# Exercise details:
Wherever the string "main" occurs in a line of these records, report that line.

Segment Start: Records for this task

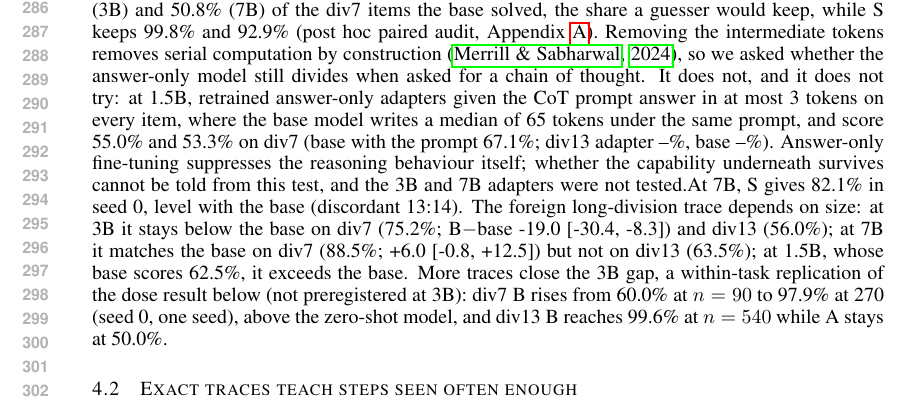
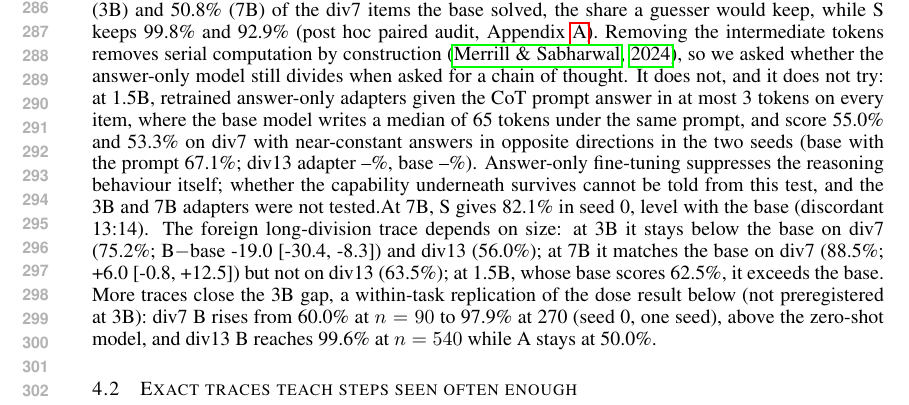
Before and after one commit to EliteAtlantico/exact-verifier-supervision, a LaTeX paper (paper/main.tex): part of page 6 of 22, cut so that both start at the same text. Compiled offline with pdfLaTeX.

Commit message:
Paper: CoT-prompt sentence notes near-constant answers in opposite directions across seeds
Co-Authored-By: Claude Fable 5.1 <noreply@anthropic.com>

```diff
--- a/paper/main.tex
+++ b/paper/main.tex
@@ -156,7 +156,7 @@ div7 (6 digits) & \divsevenSixBase & \divsevenSixProbe & \divsevenSixA\divsevenS
 
 \paragraph{Is A's failure on div7 the configuration? (S12, timestamped).} Every A cell above uses the one shared configuration, under which A sees \tokRatioLow--\tokRatioHigh{} times fewer supervised tokens than B and sometimes collapses to a constant answer. A sweep logged before it ran (S12) trains A on div7 at $n=\nTrain$ with learning rates $2\times10^{-5}$ and $5\times10^{-5}$ and 10 or 30 epochs, two seeds each, which gives A \sweepAlrTwoEpTenTok{} to \sweepAlrFiveEpThirtyTok{} supervised tokens in total, so that at 30 epochs A sees as many supervised tokens as B sees per epoch (B's three-epoch total is about three times that); the rule was that no configuration reaches 65\%, at least one does not collapse, and div3 A reaches 90\%. \ifx\sweepAmax\NRToken The cells were running at submission; the result will be reported in the supplementary material and here.\else Result: \STwelveResult; S12 \STwelveVerdict.\fi
 
-\paragraph{Answer-only fine-tuning suppresses the base model's computation.} The 3B and 7B zero-shot models already decide divisibility: \threeBdivsevenBase\% and \threeBdivthirteenBase\% on div7 and div13 at 3B, \sevenBdivsevenBase\% and \sevenBdivthirteenBase\% at 7B. The 3B base model writes a direct division line (``$2740 \div 7 = 391.43\ldots$'') on \threeBbasedivsevenDirect\% of its div7 answers. Answer-only fine-tuning removes it (Figure~\ref{fig:story}a): div7 A falls to \threeBdivsevenA\% at 3B (A$-$base \threeBdivsevenBootABaseDiff{} \threeBdivsevenBootABaseCi) and \sevenBdivsevenA\% at 7B (\sevenBdivsevenBootABaseDiff{} \sevenBdivsevenBootABaseCi), and div13 A to \threeBdivthirteenA\% and \sevenBdivthirteenA\% (two seeds each; Table~\ref{tab:runs}). The mechanism is not a learned rule: the 3B answer-only runs collapse to a constant answer and the 7B runs guess without structure, and no divisibility A run agrees with any surface rule beyond $\kappa=0.24$ (post hoc audit, Appendix~\ref{app:tables}). Fine-tuning on the model's own verifier-filtered solutions (arm S) keeps the computation: at 3B, S reaches \threeBdivsevenS\% on div7 (\threeBdivsevenSsZero, \threeBdivsevenSsOne), its errors fall on the base's own failures, its few fixes of those failures are not significant after Holm correction, and its kept traces are right (the post hoc re-audit parses \threeBselfParsedExt\% and finds \threeBselfCorrectParsedExt\% fully correct; the training script's narrower audit parsed \threeBselfParsed\%). Item by item, A keeps only \erThreeBdivsevenAkeep\% (3B) and \erSevenBdivsevenAkeep\% (7B) of the div7 items the base solved, the share a guesser would keep, while S keeps \erThreeBdivsevenSkeep\% and \erSevenBdivsevenSkeep\% (post hoc paired audit, Appendix~\ref{app:tables}). \ifx\divsevenAcot\NRToken Whether the answer-only adapter has lost the division or only stopped emitting it is untested at 3B and 7B: we did not prompt those A-tuned models for a chain of thought, and removing the intermediate tokens removes serial computation by construction \citep{merrill2024expressive}.\else Removing the intermediate tokens removes serial computation by construction \citep{merrill2024expressive}, so we asked whether the answer-only model still divides when asked for a chain of thought. It does not, and it does not try: at 1.5B, retrained answer-only adapters given the CoT prompt answer in at most \divsevenAcotMaxTok{} tokens on every item, where the base model writes a median of \divsevenBaseCotMedTok{} tokens under the same prompt, and score \divsevenAcotsZero\% and \divsevenAcotsOne\% on div7 (base with the prompt \divsevenCot\%; div13 adapter \divthirteenAcot\%, base \divthirteenBaseCot\%). Answer-only fine-tuning suppresses the reasoning behaviour itself; whether the capability underneath survives cannot be told from this test, and the 3B and 7B adapters were not tested.\fi At 7B, S gives \sevenBdivsevenSsZero\% in seed 0, level with the base (discordant \sevenBdivsevenSBaseDisc). The foreign long-division trace depends on size: at 3B it stays below the base on div7 (\threeBdivsevenB\%; B$-$base \threeBdivsevenBootBBaseDiff{} \threeBdivsevenBootBBaseCi) and div13 (\threeBdivthirteenB\%); at 7B it matches the base on div7 (\sevenBdivsevenB\%; \sevenBdivsevenBootBBaseDiff{} \sevenBdivsevenBootBBaseCi) but not on div13 (\sevenBdivthirteenB\%); at 1.5B, whose base scores \divsevenBase\%, it exceeds the base. More traces close the 3B gap, a within-task replication of the dose result below (not preregistered at 3B): div7 B rises from \threeBdivsevenBnNinetysZero\% at $n=90$ to \threeBdivsevenBnTwoSeventysZero\% at 270 (seed 0, one seed), above the zero-shot model, and div13 B reaches \threeBdivthirteenBnFiveForty\% at $n=540$ while A stays at \threeBdivthirteenAnFiveForty\%.
+\paragraph{Answer-only fine-tuning suppresses the base model's computation.} The 3B and 7B zero-shot models already decide divisibility: \threeBdivsevenBase\% and \threeBdivthirteenBase\% on div7 and div13 at 3B, \sevenBdivsevenBase\% and \sevenBdivthirteenBase\% at 7B. The 3B base model writes a direct division line (``$2740 \div 7 = 391.43\ldots$'') on \threeBbasedivsevenDirect\% of its div7 answers. Answer-only fine-tuning removes it (Figure~\ref{fig:story}a): div7 A falls to \threeBdivsevenA\% at 3B (A$-$base \threeBdivsevenBootABaseDiff{} \threeBdivsevenBootABaseCi) and \sevenBdivsevenA\% at 7B (\sevenBdivsevenBootABaseDiff{} \sevenBdivsevenBootABaseCi), and div13 A to \threeBdivthirteenA\% and \sevenBdivthirteenA\% (two seeds each; Table~\ref{tab:runs}). The mechanism is not a learned rule: the 3B answer-only runs collapse to a constant answer and the 7B runs guess without structure, and no divisibility A run agrees with any surface rule beyond $\kappa=0.24$ (post hoc audit, Appendix~\ref{app:tables}). Fine-tuning on the model's own verifier-filtered solutions (arm S) keeps the computation: at 3B, S reaches \threeBdivsevenS\% on div7 (\threeBdivsevenSsZero, \threeBdivsevenSsOne), its errors fall on the base's own failures, its few fixes of those failures are not significant after Holm correction, and its kept traces are right (the post hoc re-audit parses \threeBselfParsedExt\% and finds \threeBselfCorrectParsedExt\% fully correct; the training script's narrower audit parsed \threeBselfParsed\%). Item by item, A keeps only \erThreeBdivsevenAkeep\% (3B) and \erSevenBdivsevenAkeep\% (7B) of the div7 items the base solved, the share a guesser would keep, while S keeps \erThreeBdivsevenSkeep\% and \erSevenBdivsevenSkeep\% (post hoc paired audit, Appendix~\ref{app:tables}). \ifx\divsevenAcot\NRToken Whether the answer-only adapter has lost the division or only stopped emitting it is untested at 3B and 7B: we did not prompt those A-tuned models for a chain of thought, and removing the intermediate tokens removes serial computation by construction \citep{merrill2024expressive}.\else Removing the intermediate tokens removes serial computation by construction \citep{merrill2024expressive}, so we asked whether the answer-only model still divides when asked for a chain of thought. It does not, and it does not try: at 1.5B, retrained answer-only adapters given the CoT prompt answer in at most \divsevenAcotMaxTok{} tokens on every item, where the base model writes a median of \divsevenBaseCotMedTok{} tokens under the same prompt, and score \divsevenAcotsZero\% and \divsevenAcotsOne\% on div7 with near-constant answers in opposite directions in the two seeds (base with the prompt \divsevenCot\%; div13 adapter \divthirteenAcot\%, base \divthirteenBaseCot\%). Answer-only fine-tuning suppresses the reasoning behaviour itself; whether the capability underneath survives cannot be told from this test, and the 3B and 7B adapters were not tested.\fi At 7B, S gives \sevenBdivsevenSsZero\% in seed 0, level with the base (discordant \sevenBdivsevenSBaseDisc). The foreign long-division trace depends on size: at 3B it stays below the base on div7 (\threeBdivsevenB\%; B$-$base \threeBdivsevenBootBBaseDiff{} \threeBdivsevenBootBBaseCi) and div13 (\threeBdivthirteenB\%); at 7B it matches the base on div7 (\sevenBdivsevenB\%; \sevenBdivsevenBootBBaseDiff{} \sevenBdivsevenBootBBaseCi) but not on div13 (\sevenBdivthirteenB\%); at 1.5B, whose base scores \divsevenBase\%, it exceeds the base. More traces close the 3B gap, a within-task replication of the dose result below (not preregistered at 3B): div7 B rises from \threeBdivsevenBnNinetysZero\% at $n=90$ to \threeBdivsevenBnTwoSeventysZero\% at 270 (seed 0, one seed), above the zero-shot model, and div13 B reaches \threeBdivthirteenBnFiveForty\% at $n=540$ while A stays at \threeBdivthirteenAnFiveForty\%.
 
 \subsection{Exact traces teach steps seen often enough}
 \label{sec:traces}
```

Segment End: Records for this task

# Result of the exercise:
Before and after one commit to EliteAtlantico/exact-verifier-supervision, a LaTeX paper (paper/main.tex): part of page 6 of 22, cut so that both start at the same text. Compiled offline with pdfLaTeX.
--- a/paper/main.tex
+++ b/paper/main.tex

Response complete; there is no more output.